A very movable feast

The late winter snowstorms damaged the beer garden roof of the Franciscan Well brewpub in Cork. It meant that Ireland's longest-running beer festival got shunted from its normal Easter slot to late in April. As it happened I was down in Cork anyway that weekend, for Reuben's wedding, so was able to drop by for a couple of hours on the Friday night. I'm usually in early and out early at this gig so it was a novel experience to roll up late and be kicked out last.

As with last year there were two long bars facing each other across the beer garden. It was still packed to capacity when I arrived so I took refuge in the pub. There was a new Franciscan Well beer on the bar there: Archway, a 4% ABV yellow lager. The brewery's connection to the owners of Coors Light is pretty obvious here. This one is bland. It's almost literally tasteless, in fact, with just a wisp of soda water minerality. It's not thin or watery, nor overly fizzy, nor could I detect a single off-flavour. I just couldn't really detect any flavour at all. If I hadn't come to it on a clean palate I'd have been doubting myself.

Off out to the festival bars for something more interesting, then. Black Donkey had a new pale ale, with the jolly name of Happy Out. It's a suitably sunny yellow colour and uses Mosaic and Wai-iti hops. The twist is the use of a saison yeast. The result is massively bright and fruity, a Carmen Miranda hat of pineapple, banana, white grape and more. Though only 4.5% ABV it's quite heavily textured; perhaps a little too much so to be refreshing. The counterbalance is the delicious complexity, a late-arriving peppery spice preventing all that fruit from turning it difficult.

Speaking of fruit, JJ's had brought along a Blueberry Pale Ale which was receiving some comments around the yard, very little of it positive. I thought it was OK, though; fun, even. It was 5% ABV and an amber colour. The opening gambit is shockingly bitter, like overcooked green veg. This calms down quickly and the later flavour is gently infused with real blueberries, tasting sweet and slightly concentrated, like a compote. The contrast works well: it is both a hop-forward pale ale and a fruit beer; gimmicky but not too gimmicky.
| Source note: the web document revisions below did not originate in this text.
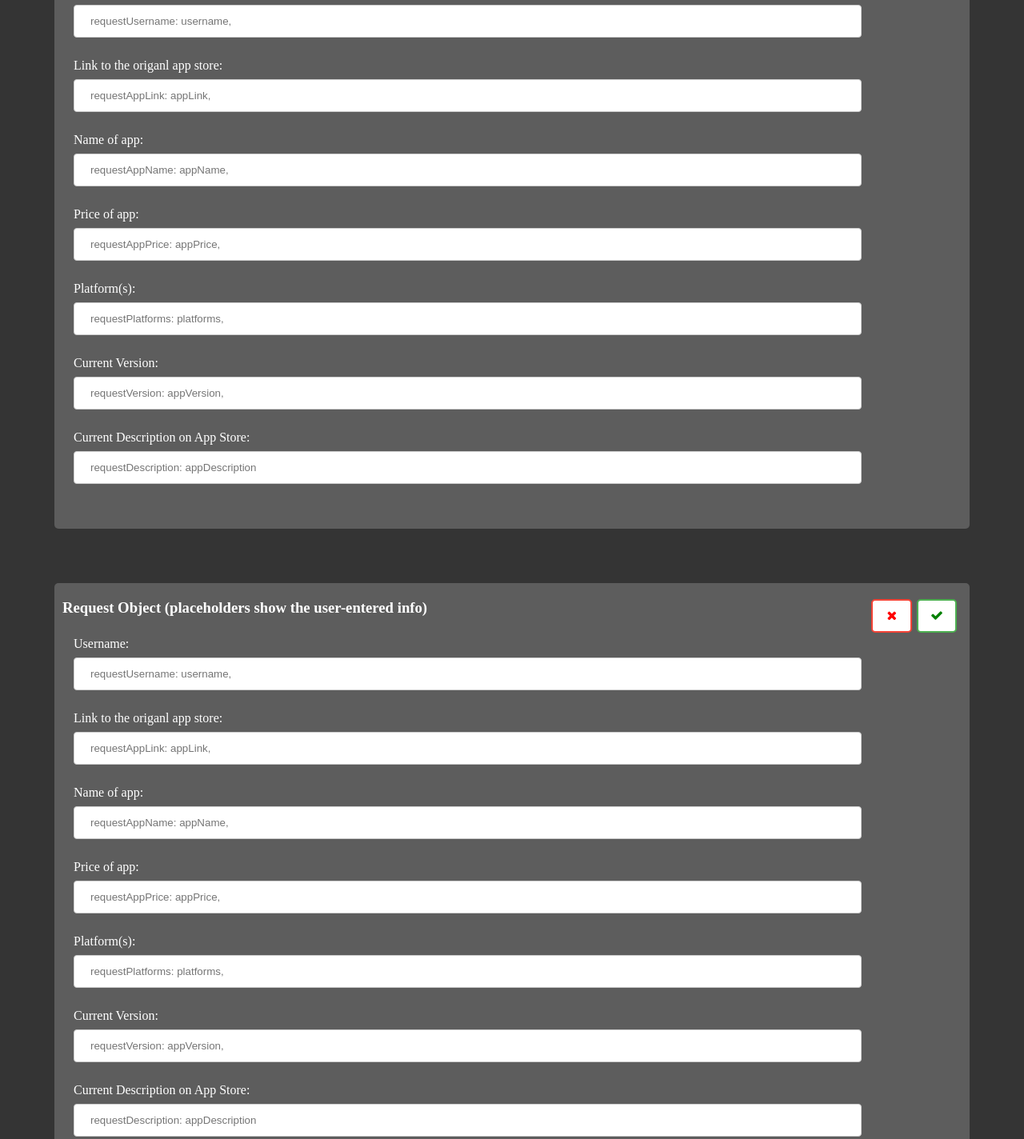
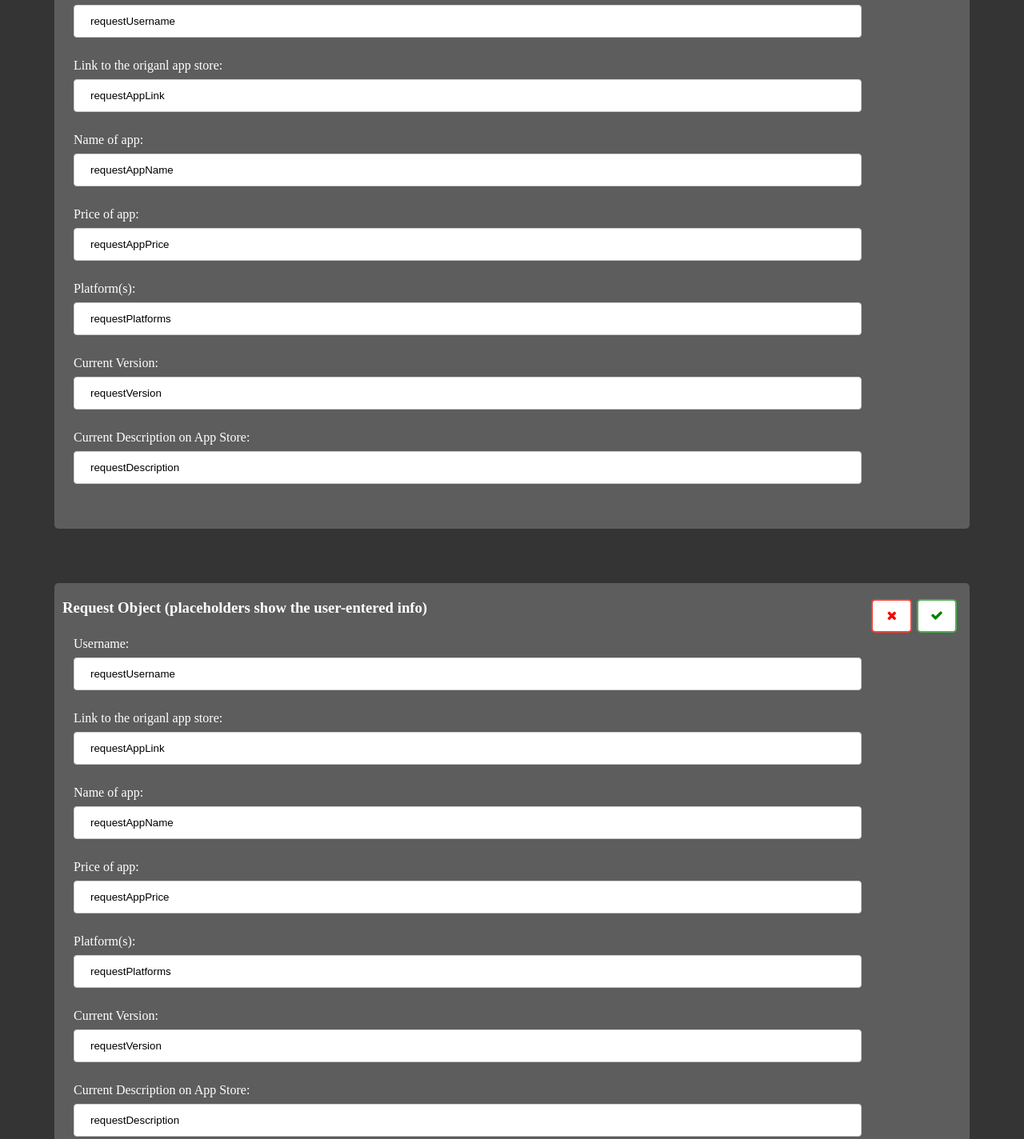
Before and after one commit to Thatjasp/CSE201Project, a plain HTML site: page Progect Group 4 (All of Cynthia's Computer Files)/_Most Recent Versions/AdminPage.html in a window 1280 px wide. Shown: the part 320-1744 px from the top of the page at 80% size. Drawn offline with Linux system fonts and the light colour scheme; files whose address does not match are found by name.

Commit message:
Made changes to text boxes

```diff
--- a/Progect Group 4 (All of Cynthia's Computer Files)/_Most Recent Versions/AdminPage.html
+++ b/Progect Group 4 (All of Cynthia's Computer Files)/_Most Recent Versions/AdminPage.html
@@ -525,31 +525,31 @@
 
             <fieldset name="appRquestForm" id="appRequestForm">
               <label for="username"> Username: </label>
-              <input type="text" name="username" id="username" placeholder="requestUsername: username," required/>
+              <input type="text" name="username" id="username" value=requestUsername required/>
               <br>
 
               <label for="appLink"> Link to the origanl app store: </label>
-              <input type="text" name="appLink" id="appLink" placeholder="requestAppLink: appLink," required/>
+              <input type="text" name="appLink" id="appLink" value=requestAppLink required/>
               <br>
 
               <label for="appName"> Name of app: </label>
-              <input type="text" name="appName" id="appName" placeholder="requestAppName: appName," required/>
+              <input type="text" name="appName" id="appName" value=requestAppName required/>
               <br>
 
               <label for="appPrice"> Price of app: </label>
-              <input type="text" name="appPrice" id="appPrice" placeholder="requestAppPrice: appPrice," required/>
+              <input type="text" name="appPrice" id="appPrice" value=requestAppPrice required/>
               <br>
 
               <label for="platforms"> Platform(s): </label>
-              <input type="text" name="platforms" id="platforms" placeholder="requestPlatforms: platforms," required/>
+              <input type="text" name="platforms" id="platforms" value=requestPlatforms required/>
               <br>
 
               <label for="appVersion"> Current Version: </label>
-              <input type="text" name="appVersion" id="appVersion" placeholder="requestVersion: appVersion," required/>
+              <input type="text" name="appVersion" id="appVersion" value=requestVersion required/>
               <br>
 
               <label for="appDescription"> Current Description on App Store: </label>
-              <input type="text" name="appDescription" id="appDescription" placeholder="requestDescription: appDescription" required/>
+              <input type="text" name="appDescription" id="appDescription" value=requestDescription required/>
               <br>
             </fieldset>
 
@@ -569,31 +569,31 @@
 
             <fieldset name="appRquestForm" id="appRequestForm">
               <label for="username"> Username: </label>
-              <input type="text" name="username" id="username" placeholder="requestUsername: username," required/>
+              <input type="text" name="username" id="username" value=requestUsername required/>
               <br>
 
               <label for="appLink"> Link to the origanl app store: </label>
-              <input type="text" name="appLink" id="appLink" placeholder="requestAppLink: appLink," required/>
+              <input type="text" name="appLink" id="appLink" value=requestAppLink required/>
               <br>
 
               <label for="appName"> Name of app: </label>
-              <input type="text" name="appName" id="appName" placeholder="requestAppName: appName," required/>
+              <input type="text" name="appName" id="appName" value=requestAppName required/>
               <br>
 
               <label for="appPrice"> Price of app: </label>
-              <input type="text" name="appPrice" id="appPrice" placeholder="requestAppPrice: appPrice," required/>
+              <input type="text" name="appPrice" id="appPrice" value=requestAppPrice required/>
               <br>
 
               <label for="platforms"> Platform(s): </label>
-              <input type="text" name="platforms" id="platforms" placeholder="requestPlatforms: platforms," required/>
+              <input type="text" name="platforms" id="platforms" value=requestPlatforms required/>
               <br>
 
               <label for="appVersion"> Current Version: </label>
-              <input type="text" name="appVersion" id="appVersion" placeholder="requestVersion: appVersion," required/>
+              <input type="text" name="appVersion" id="appVersion" value=requestVersion required/>
               <br>
 
               <label for="appDescription"> Current Description on App Store: </label>
-              <input type="text" name="appDescription" id="appDescription" placeholder="requestDescription: appDescription" required/>
+              <input type="text" name="appDescription" id="appDescription" value=requestDescription required/>
               <br>
             </fieldset>
 
@@ -640,6 +640,10 @@
         requestDescription: appDescription
       }
 
+      function submitApp(request) {
+
+      }
+
       console.log(appInfo);
 
     </script>
```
Experiments like these make festival drinking that bit more engaging.

On the plainer side, JJ's also had GarryOwen pale ale, a little lighter in strength at 4.8% ABV, and lighter in colour too: a clear gold. There was a worrying savoury smoke in the aroma which thankfully didn't come through to the flavour. That was quite sweet, beginning on caramelised winter squash, and increasing to apricot. Apart from this mild fruitiness there isn't much else going on. It's decent, thirst-quenching fare, well suited to being a core beer if that's the brewery's intention for it, but exciting it is not. And let's just leave to one side the brewery's claim that it's based on an 18th century recipe.

Next to them, Baltimore brewer West Cork was pouring their latest, Cape Crusader. This is a 3.9% ABV pale ale. It was kegged but had a cask-like feel: a rounded foamy texture, not too cold, and with soft floral flavours: rosewater and lemon sherbet. A very slight dank bitterness creeps in at the end, ensuring it's not completely anodyne. This one would definitely work well as a session beer, much like good British golden bitters do.